by Farmer Tim (#47924521) Attached to: Quickflix Wants Netflix To Drop Australian VPN Users

The article you're probably thinking of is this one. It was effectively Adobe's response to an inquiry into software pricing by the ACCC (Australian equivalent of the FTC) last year (along with claiming that the increased cost was due to language translations...last I checked we speak English here).

Apple's AU tax is 10%, which doesn't make traveling to the US even remotely economic.

+ - Former World Leaders to Meet with UN to Discuss Drug Decriminalization->

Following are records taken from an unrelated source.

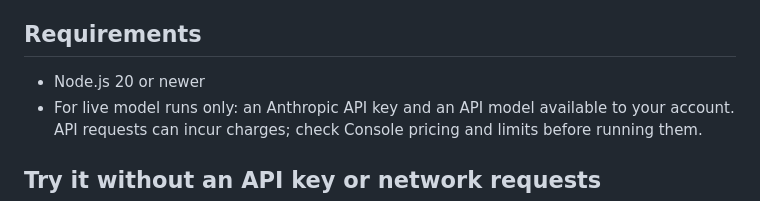
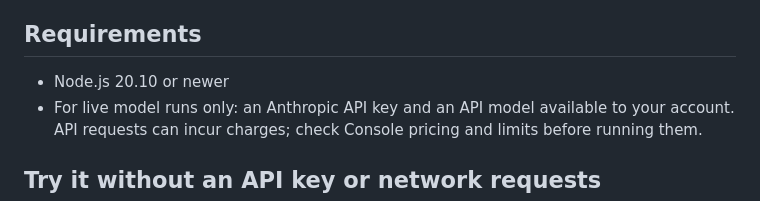
Before and after one commit to rishikannaaa/openflow-ai, a Markdown page: README.md, the part around the change. GitHub-like rendering.

Commit message:
Clarify runtime requirements

```diff
--- a/README.md
+++ b/README.md
@@ -6,7 +6,7 @@ This is an early, single-contributor project. It is not a hosted service, does n
 
 ## Requirements
 
-- Node.js 20 or newer
+- Node.js 20.10 or newer
 - For live model runs only: an Anthropic API key and an API model available to your account. API requests can incur charges; check Console pricing and limits before running them.
 
 ## Try it without an API key or network requests
```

Submitted by EwanPalmer
EwanPalmer (2536690) writes "Several former world leaders and members of the United Nations are set to call upon governments around the world to decriminalize drugs.

Former presidents of Brazil, Columbia and Switzerland are among the former leaders who have united to call for proper regulation of drug use and possession, along with Virgin Group founder Sir Richard Branson, former Secretary General of the UN Kofi Annan and former UN High Commissioner for Human Rights Louise Arbour.

A report, released by the Global Commission on Drug Policy, says it is time to "break the taboo" and admit the way on drugs is a "failure" as well as recommending new major reforms for drug prohibition. The Commissioners are also set to meet with UN Secretary General Ban Ki-Moon and UN Deputy Secretary General Jan Eliasson to discuss the proposals mentioned in the report."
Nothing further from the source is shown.